Tolls set to rise on San Francisco area bridges; legal challenge continues

December 22, 2021

Keith Goble


Toll increases are days away from taking effect on seven bridges in the San Francisco area. What ultimately happens with the money is not yet certain.

The second of three scheduled toll increases approved by voters three years ago is set to take effect the first of the year.

A lawsuit awaiting review in the California Supreme Court will determine whether the voter-approved initiative to raise bridge tolls will be upheld.

Regional Measure 3

In June 2018, voters in the San Francisco area approved Regional Measure 3 to pay more to cross bridges to secure more money for transportation work throughout the region.

By a 55% to 45% margin, voters in the city and county of San Francisco and the other eight Bay Area counties approved a question to double bridge tolls. The additional revenue is touted to help get $4.45 billion in transportation work done over the next 25 years, including a project to reduce truck traffic.

Approval of Measure 3 required a simple majority of votes cast in all nine counties.

A majority of voters in Alameda, Contra Costa, Marin, Napa, San Francisco, San Mateo, Santa Clara, Solano and Sonoma counties agreed to increase toll rates by $3 over six years on the seven state-operated bridges in the area.

The Golden Gate Bridge is exempt. The bridge is run independently of the state.

The first $1 increase took effect on Jan. 1, 2019. Another increase is slated to take effect on Jan. 1, 2022. The third of three increases is set for Jan. 1, 2025.

After 2025, tolls could be increased for inflation.

Additional toll revenue collected since the first increase has topped $300 million. The revenue is being held in escrow awaiting the outcome of legal challenges. Revenue resulting from the upcoming toll increase also will be put into escrow.

California Supreme Court to settle issue

The Howard Jarvis Taxpayers Association challenged the measure’s outcome. The group argues that tolls are a tax.

California law requires two-thirds of voters to approve a change in tax collection.

In 2020, the First District Court of Appeals sided with the Metropolitan Transportation Commission and the Bay Area Toll Authority that the tolls are not taxes. Instead, the court agreed the higher tolls are a fee increase.

A San Francisco superior court had the same interpretation.

The issue has since been sent to the California Supreme Court. If the court rules in favor of challengers, funds collected since 2019 will be returned to bridge users.

Truck projects included

Approval of Measure 3 is touted to benefit 35 projects intended to take vehicles off the road and eliminate bottlenecks on the Bay Area’s most heavily traveled routes.

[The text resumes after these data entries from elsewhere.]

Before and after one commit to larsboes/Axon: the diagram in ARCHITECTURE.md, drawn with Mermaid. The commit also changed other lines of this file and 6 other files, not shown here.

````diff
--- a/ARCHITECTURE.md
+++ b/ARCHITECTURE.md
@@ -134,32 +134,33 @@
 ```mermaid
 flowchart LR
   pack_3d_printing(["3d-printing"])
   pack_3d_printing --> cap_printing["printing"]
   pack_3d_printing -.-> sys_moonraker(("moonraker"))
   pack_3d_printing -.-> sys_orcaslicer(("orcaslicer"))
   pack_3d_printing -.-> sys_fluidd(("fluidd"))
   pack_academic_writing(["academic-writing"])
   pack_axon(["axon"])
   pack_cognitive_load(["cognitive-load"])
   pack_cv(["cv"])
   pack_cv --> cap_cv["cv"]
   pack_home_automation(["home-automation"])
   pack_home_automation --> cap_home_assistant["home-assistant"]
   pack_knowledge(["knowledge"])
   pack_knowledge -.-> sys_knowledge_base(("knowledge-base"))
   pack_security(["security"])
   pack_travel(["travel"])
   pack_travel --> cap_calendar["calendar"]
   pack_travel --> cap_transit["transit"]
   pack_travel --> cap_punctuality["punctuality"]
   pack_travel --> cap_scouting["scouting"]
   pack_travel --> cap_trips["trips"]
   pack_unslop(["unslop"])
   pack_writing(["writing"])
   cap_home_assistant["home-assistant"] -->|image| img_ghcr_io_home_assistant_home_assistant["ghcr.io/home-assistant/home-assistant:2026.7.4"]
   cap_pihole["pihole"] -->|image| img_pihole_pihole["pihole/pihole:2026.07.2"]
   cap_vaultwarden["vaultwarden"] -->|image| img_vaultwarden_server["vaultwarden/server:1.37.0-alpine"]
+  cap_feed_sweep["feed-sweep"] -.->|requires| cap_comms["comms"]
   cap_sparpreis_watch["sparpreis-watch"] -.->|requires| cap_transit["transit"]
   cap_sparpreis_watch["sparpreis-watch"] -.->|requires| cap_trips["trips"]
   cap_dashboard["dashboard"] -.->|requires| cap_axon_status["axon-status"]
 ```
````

An estimated $160 million will be designated for projects to reduce truck traffic congestion and mitigate environmental effects.

Eligible projects include improvements in Alameda County to enable more goods to be shipped by rail, and access improvements to Interstates 580, 80 and 880, and to the Port of Oakland.

A separate project covers I-80 westbound truck scales. Specifically, $105 million is set to be allotted to “improve freight mobility, reliability, and safety” on the I-80 corridor by funding improvements to the westbound truck scales in Solano County.

Jan. 1 increase

Tolls will rise by $1 on Jan. 1: to $7 for two-axle vehicles, $17 for axles, $22 for four axles, $27 for five axles, $32 for six axles, and $37 for combinations with seven or more axles.

Discounts are available for certain motorists. LL

More Land Line coverage of news from California is available.


Keith Goble has been covering trucking-related laws since 2000. His daily web reports, radio news and “OOIDA’s State Watch” in Land Line Magazine are the industry’s premier sources for information regarding state legislative affairs.